There is also the perennial threat of disqualification proceedings in cases where directors are found to have acted improperly. The insolvency service has demonstrated its willingness to use its existing and new powers to pursue disqualification orders, and perhaps compensation orders, against directors of insolvent companies and, indeed, companies which were dissolved with the purpose of evading creditor obligations.
Particularly given the present stressed economic environment, in an insolvency scenario, many stakeholders will be looking to make a recovery, and regrettably directors will often be "in the frame".
What does the future hold?
Yet, there has not been the flood of company insolvencies, or related claims targeting directors, that many predicted would result from the economic impact of the Covid-19 pandemic. However, the current economic environment in the UK with increased business costs, foreign exchange volatility and reduced consumer spending means that the numbers are likely to increase, and so too will the risks faced by directors.
What protection is available?
A D&O (directors & officers) liability policy will provide protection for insured persons’ personal liability arising from allegations of breaches of fiduciary or statutory liability. At a fundamental level, a good D&O policy will, in terms of coverage, match the liabilities arising from a breach of the duties outlined in the Companies Act. The insurance will provide an indemnity for the costs of defending such actions brought against insured persons and settlement awards made against them.
As highlighted above, directors face numerous sources of actions being brought by regulators, creditors or other stakeholders in the company. In the absence of a D&O policy, directors would either rely on indemnification from the company (but if the company is insolvent then this would not be available) or otherwise would have to fund their defence out of their own personal assets.
Not only current directors are exposed to this risk. - Former directors could also face allegations of wrongful trading, breach of fiduciary duty or failings of “creditor duty” as per the recent UK Supreme Court ruling for situations where a company is bordering on insolvency.
It is imperative that policy exclusions are reviewed carefully to understand the full implications of any restrictions imposed, and this is particularly so for any specific insolvency or bankruptcy exclusions. The language for fraud or dishonesty exclusions should be closely examined to ensure that defence costs are provided up to point of a final adjudication being reached, or there being an admission of deliberate fraud by an individual director (but that should not be imputed to any other director to ensure full severability of all liabilities).
It is also important to share as much up-to-date financial information as possible with your D&O insurers.
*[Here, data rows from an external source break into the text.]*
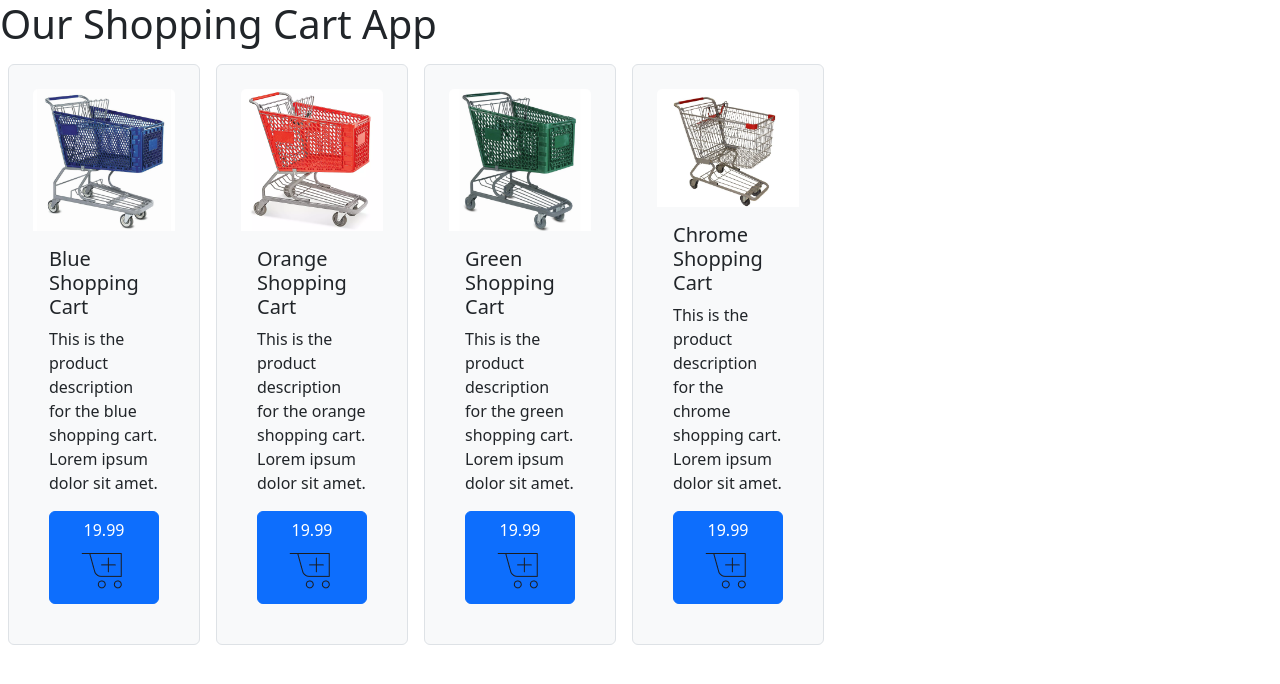
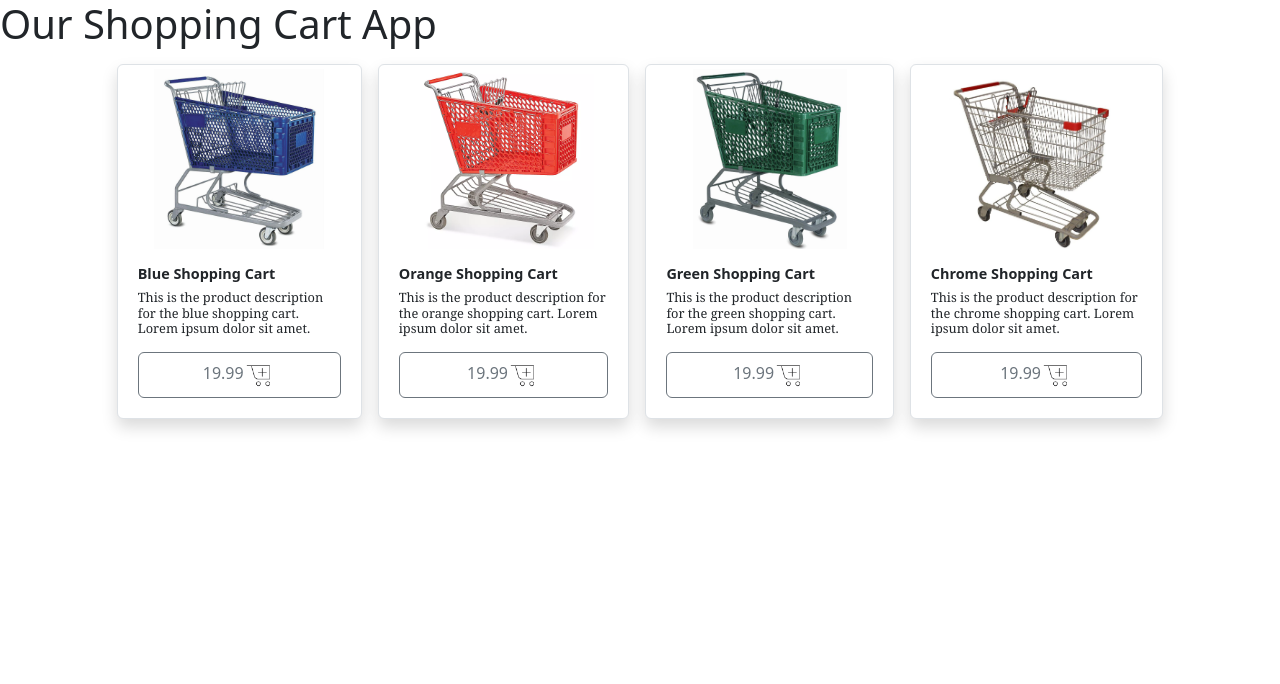
Before and after one commit to dannyjive/shopping-cart-project, a React (Create React App) app: page / in a window 1280 px wide. Shown: the top 684 px of the page. Built offline with nearby package versions, Linux system fonts and the light colour scheme.

Commit message:
styled cards

```diff
--- a/src/App.js
+++ b/src/App.js
@@ -1,40 +1,43 @@
 import CardGallery from "./CardGallery";
-// import ItemCard from "./ItemCard";
+import "./CardGallery.css";
 
 //Import Images
-import bluecart from './imgs/bluecart.jpg';
-import chromecart from './imgs/chromecart.webp';
-import greencart from './imgs/greencart.jpg';
-import orangecart from './imgs/orangecart.webp';
-
+import bluecart from "./imgs/bluecart.jpg";
+import chromecart from "./imgs/chromecart.webp";
+import greencart from "./imgs/greencart.jpg";
+import orangecart from "./imgs/orangecart.webp";
 
 //Shopping Cart Card Data -DF
 const products = [
   {
     name: "Blue Shopping Cart",
-      description: "This is the product description for the blue shopping cart. Lorem ipsum dolor sit amet.",
+    description:
+      "This is the product description for the blue shopping cart. Lorem ipsum dolor sit amet.",
     image: bluecart,
-      price: 19.99
+    price: 19.99,
   },
   {
     name: "Orange Shopping Cart",
-      description: "This is the product description for the orange shopping cart. Lorem ipsum dolor sit amet.",
+    description:
+      "This is the product description for the orange shopping cart. Lorem ipsum dolor sit amet.",
     image: orangecart,
-      price: 19.99
+    price: 19.99,
   },
   {
     name: "Green Shopping Cart",
-      description: "This is the product description for the green shopping cart. Lorem ipsum dolor sit amet.",
+    description:
+      "This is the product description for the green shopping cart. Lorem ipsum dolor sit amet.",
     image: greencart,
-      price: 19.99
+    price: 19.99,
   },
   {
     name: "Chrome Shopping Cart",
-      description: "This is the product description for the chrome shopping cart. Lorem ipsum dolor sit amet.",
+    description:
+      "This is the product description for the chrome shopping cart. Lorem ipsum dolor sit amet.",
     image: chromecart,
-      price: 19.99
-  }
-]
+    price: 19.99,
+  },
+];
 
 //OLD Shopping Cart Card Data. May need for checkout modal? -DF
 // const checkoutItems = [
@@ -64,15 +67,24 @@ function App() {
   return (
     <div>
       <h1>Our Shopping Cart App</h1>
+      <div className="row">
+        <div className="col"></div>
 
-      <div className='d-flex flex-row'>
-        {products.map((index) => <CardGallery descrip={index.description} name={index.name} image={index.image} prices={index.price} /> )}
+        {/* CARD GALLERY */}
+        <div className="col-10 d-flex flex-row card-custom">
+          {products.map((index) => (
+            <CardGallery
+              key={index}
+              descrip={index.description}
+              name={index.name}
+              image={index.image}
+              prices={index.price}
+            />
+          ))}
         </div>
 
-
-
-
-
+        <div className="col"></div>
+      </div>
     </div>
   );
 }
--- /dev/null
+++ b/src/CardGallery.css
@@ -0,0 +1,22 @@
+
+
+.card-custom p {
+  font-family: Georgia, 'Times New Roman', Times, serif;
+  font-size: .80rem;
+  line-height: 1.2;
+}
+
+.card-custom h5 {
+  font-size: .9rem;
+  font-weight: bold;
+}
+
+.cart-icon {
+  height: 2rem;
+}
+
+.card-img-top {
+  height: 180px;
+  object-fit: contain;
+  width: 100%;
+}
--- a/src/CardGallery.js
+++ b/src/CardGallery.js
@@ -1,22 +1,27 @@
 import cartImg from './imgs/addToCart.png';
+
+
 
 
 
 
 const CardGallery = (props) => {
     return (
-        <div className="row ">
-        <div className="col ">
-            <div className="card bg-light border p-4 m-2 " style={{ width: '12rem' }}>
+
+
+        // <div className="col d-flex">
+            <div className="card bg-white border p-1  m-2 shadow "  key={props.index}>
                 <img className='card-img-top' src={props.image} alt={props.name} />
-                <div class='card-body'>
+                <div class='card-body d-flex flex-column' >
                     <h5>{props.name}</h5>
                     <p>{props.descrip}</p>
-                    <button className="btn btn-primary">{props.prices}<img src={cartImg}/></button>
+                    {/* <div className='card-footer  '> */}
+                        <button className="btn btn-outline-secondary mt-auto">{props.prices}<img className="cart-icon" src={cartImg} alt='shopping cart icon'/></button>
+                    {/* </div> */}
                 </div>
             </div>
-        </div>
-        </div>
+        // </div>
+
     );
 }
 
```
Also changed, not shown: 1 other file (tests, documents, lock files or other folders). Lines whose indentation alone changed are shown as unchanged.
The use of older or out of date information will not be accepted by insurers who are looking for comfort around the longer-term viability of the companies they insure. If a company is intending to refinance debt, insurers will want to understand the mechanics of this, how this impacts the balance sheet, the nature of any covenants and the strength of shareholder support. There is an overriding duty to make a fair presentation of risk to insurers under the 2015 Insurance Act but being as transparent as possible will also help insurers understand more about the business, its long term plans and enable them to be more supportive.
For further information, please contact:
Jo Newman, Senior Vice President, Client Executive Lockton Companies LLP
Ian Nichol, Senior Vice President, Global Professional & Financial Risks